Work required:
Please report each line in the material below that includes "Card".

Data supplied:
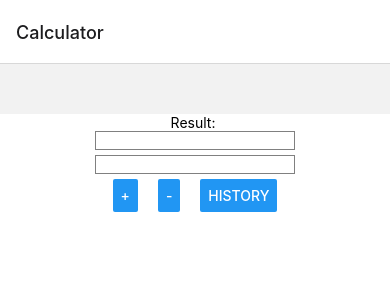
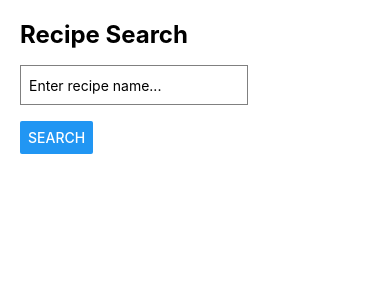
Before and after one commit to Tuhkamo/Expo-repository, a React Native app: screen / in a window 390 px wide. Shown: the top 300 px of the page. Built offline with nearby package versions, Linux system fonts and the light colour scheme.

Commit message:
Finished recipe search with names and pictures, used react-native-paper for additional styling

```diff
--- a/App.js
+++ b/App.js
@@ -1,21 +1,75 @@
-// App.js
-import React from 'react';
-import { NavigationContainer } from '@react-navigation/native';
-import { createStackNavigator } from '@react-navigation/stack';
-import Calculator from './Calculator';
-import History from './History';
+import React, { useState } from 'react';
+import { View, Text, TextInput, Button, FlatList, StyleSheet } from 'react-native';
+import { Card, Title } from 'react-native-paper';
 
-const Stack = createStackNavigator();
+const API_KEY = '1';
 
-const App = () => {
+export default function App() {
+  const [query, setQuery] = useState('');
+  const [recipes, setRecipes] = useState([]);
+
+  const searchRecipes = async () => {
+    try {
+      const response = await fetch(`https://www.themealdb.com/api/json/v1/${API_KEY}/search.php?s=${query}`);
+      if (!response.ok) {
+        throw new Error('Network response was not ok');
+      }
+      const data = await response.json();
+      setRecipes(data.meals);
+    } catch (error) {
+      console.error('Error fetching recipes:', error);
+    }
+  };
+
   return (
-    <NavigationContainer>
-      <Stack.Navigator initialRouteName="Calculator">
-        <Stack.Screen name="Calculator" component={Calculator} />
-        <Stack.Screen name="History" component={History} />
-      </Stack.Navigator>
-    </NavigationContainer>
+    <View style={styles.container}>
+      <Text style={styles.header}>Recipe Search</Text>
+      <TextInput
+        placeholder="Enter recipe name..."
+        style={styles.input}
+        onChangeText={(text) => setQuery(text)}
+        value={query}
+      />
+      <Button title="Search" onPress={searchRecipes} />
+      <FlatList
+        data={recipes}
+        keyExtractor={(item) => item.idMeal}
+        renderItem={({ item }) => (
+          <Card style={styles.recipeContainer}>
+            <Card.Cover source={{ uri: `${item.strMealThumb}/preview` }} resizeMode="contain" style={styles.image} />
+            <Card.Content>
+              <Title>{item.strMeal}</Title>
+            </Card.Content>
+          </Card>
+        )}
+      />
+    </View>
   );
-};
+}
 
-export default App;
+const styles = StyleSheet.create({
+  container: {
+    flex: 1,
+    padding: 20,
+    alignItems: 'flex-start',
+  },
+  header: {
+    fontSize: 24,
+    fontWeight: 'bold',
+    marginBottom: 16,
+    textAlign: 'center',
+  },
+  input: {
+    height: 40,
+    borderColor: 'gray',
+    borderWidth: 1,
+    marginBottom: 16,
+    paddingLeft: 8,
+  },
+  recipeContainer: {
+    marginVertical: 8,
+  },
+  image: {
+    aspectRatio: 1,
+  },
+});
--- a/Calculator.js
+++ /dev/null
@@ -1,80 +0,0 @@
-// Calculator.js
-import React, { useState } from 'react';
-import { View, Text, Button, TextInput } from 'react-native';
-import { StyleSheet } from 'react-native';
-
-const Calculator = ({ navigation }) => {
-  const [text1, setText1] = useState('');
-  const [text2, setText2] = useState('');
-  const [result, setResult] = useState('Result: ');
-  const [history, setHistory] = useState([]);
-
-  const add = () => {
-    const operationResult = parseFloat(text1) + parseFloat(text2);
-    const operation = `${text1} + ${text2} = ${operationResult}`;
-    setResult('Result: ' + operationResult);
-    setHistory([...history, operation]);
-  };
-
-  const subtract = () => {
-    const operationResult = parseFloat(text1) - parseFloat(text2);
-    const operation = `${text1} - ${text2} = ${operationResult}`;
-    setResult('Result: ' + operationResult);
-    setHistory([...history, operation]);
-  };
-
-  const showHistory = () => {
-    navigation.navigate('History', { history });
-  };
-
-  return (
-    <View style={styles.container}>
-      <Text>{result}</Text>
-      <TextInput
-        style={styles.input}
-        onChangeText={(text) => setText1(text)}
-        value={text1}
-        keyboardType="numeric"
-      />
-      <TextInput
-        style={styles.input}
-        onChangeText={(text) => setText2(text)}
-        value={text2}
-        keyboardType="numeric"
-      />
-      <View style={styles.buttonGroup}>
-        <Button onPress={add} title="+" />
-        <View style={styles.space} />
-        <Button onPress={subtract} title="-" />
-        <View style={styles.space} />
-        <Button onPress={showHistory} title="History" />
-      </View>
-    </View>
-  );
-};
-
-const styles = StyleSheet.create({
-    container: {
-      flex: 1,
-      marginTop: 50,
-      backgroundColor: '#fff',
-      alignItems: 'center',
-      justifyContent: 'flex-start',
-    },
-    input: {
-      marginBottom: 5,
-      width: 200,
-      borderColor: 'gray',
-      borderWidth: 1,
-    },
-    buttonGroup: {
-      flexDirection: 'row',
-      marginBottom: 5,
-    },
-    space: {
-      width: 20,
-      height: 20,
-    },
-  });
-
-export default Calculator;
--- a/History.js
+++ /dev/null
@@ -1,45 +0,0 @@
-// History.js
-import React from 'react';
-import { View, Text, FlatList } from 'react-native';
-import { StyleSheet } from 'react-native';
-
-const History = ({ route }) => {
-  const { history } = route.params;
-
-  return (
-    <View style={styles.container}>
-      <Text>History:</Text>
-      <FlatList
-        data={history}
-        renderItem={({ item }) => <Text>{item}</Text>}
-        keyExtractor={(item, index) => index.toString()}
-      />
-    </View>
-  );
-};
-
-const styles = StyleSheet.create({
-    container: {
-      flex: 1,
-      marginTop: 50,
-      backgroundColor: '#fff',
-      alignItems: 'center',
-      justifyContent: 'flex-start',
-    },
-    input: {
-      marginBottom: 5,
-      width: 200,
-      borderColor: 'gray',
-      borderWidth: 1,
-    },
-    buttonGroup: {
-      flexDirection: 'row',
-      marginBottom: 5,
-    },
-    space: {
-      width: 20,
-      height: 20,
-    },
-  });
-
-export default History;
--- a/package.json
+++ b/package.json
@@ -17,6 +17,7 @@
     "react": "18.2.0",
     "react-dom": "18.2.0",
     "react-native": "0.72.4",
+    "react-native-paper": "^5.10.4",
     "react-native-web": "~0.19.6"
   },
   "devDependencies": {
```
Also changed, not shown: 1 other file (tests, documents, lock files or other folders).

---

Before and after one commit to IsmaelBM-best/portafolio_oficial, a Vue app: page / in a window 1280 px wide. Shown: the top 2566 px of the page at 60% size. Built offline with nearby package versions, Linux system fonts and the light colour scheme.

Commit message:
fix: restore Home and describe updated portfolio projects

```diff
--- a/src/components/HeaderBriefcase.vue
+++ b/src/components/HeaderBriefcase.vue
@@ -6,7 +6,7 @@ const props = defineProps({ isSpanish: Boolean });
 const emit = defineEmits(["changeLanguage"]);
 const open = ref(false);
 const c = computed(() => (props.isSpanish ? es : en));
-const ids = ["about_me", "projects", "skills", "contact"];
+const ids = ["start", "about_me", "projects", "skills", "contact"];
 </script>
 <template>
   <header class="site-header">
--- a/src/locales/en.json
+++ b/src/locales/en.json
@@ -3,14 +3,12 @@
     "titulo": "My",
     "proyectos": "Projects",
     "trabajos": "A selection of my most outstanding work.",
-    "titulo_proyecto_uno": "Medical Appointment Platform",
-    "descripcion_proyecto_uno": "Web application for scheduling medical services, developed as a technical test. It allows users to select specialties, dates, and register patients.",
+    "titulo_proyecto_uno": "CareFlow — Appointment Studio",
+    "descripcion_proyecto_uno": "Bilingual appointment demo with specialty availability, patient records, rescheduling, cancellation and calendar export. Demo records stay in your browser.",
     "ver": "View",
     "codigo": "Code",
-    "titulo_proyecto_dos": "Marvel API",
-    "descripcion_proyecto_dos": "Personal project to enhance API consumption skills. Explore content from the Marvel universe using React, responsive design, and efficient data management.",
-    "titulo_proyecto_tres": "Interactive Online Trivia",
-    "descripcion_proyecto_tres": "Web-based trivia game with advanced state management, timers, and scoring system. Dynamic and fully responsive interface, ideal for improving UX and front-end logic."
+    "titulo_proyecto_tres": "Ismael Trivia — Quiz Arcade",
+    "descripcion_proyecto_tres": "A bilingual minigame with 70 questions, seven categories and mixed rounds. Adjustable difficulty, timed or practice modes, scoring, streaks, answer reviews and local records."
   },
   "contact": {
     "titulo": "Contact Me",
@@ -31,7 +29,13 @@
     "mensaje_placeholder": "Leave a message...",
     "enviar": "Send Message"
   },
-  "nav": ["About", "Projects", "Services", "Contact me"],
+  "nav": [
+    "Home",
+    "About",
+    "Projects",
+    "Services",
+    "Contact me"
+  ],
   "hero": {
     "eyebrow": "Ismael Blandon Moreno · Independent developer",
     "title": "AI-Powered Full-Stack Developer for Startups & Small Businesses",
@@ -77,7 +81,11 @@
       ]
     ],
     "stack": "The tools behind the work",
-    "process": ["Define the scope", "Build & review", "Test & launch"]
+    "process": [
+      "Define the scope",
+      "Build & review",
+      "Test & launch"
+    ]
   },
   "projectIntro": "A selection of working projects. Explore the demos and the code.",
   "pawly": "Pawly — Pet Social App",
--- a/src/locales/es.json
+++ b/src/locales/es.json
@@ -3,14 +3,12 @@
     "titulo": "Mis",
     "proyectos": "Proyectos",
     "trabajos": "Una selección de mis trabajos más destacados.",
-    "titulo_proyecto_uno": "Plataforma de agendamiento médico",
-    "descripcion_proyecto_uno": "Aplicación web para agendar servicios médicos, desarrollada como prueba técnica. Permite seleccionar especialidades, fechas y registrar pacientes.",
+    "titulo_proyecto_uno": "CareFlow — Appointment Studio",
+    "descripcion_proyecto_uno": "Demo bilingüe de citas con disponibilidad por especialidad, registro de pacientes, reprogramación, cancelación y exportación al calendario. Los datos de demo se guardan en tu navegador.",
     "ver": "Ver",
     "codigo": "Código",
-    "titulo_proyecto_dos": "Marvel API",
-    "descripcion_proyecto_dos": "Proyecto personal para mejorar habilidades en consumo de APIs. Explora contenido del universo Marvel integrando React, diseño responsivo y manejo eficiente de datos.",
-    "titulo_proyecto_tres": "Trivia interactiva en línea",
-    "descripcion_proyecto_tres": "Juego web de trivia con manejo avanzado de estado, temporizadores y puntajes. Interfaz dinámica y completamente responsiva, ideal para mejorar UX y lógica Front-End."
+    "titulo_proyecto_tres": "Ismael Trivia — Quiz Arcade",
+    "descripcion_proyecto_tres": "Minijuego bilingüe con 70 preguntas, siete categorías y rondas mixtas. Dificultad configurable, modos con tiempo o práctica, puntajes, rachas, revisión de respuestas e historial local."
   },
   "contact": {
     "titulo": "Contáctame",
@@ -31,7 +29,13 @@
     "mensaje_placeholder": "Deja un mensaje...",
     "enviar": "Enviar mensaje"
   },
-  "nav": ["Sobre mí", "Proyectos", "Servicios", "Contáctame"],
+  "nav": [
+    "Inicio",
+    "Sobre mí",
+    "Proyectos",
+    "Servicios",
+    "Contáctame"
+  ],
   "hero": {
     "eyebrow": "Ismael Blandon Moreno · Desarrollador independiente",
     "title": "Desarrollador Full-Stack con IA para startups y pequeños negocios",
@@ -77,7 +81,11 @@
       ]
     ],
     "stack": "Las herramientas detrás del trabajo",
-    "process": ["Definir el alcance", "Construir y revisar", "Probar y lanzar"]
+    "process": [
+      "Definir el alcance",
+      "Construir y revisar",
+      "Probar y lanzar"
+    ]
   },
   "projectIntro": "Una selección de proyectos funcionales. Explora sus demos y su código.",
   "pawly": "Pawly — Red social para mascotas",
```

Solution for this problem:
+import { Card, Title } from 'react-native-paper';
+          <Card style={styles.recipeContainer}>
+            <Card.Cover source={{ uri: `${item.strMealThumb}/preview` }} resizeMode="contain" style={styles.image} />
+            <Card.Content>
+            </Card.Content>
+          </Card>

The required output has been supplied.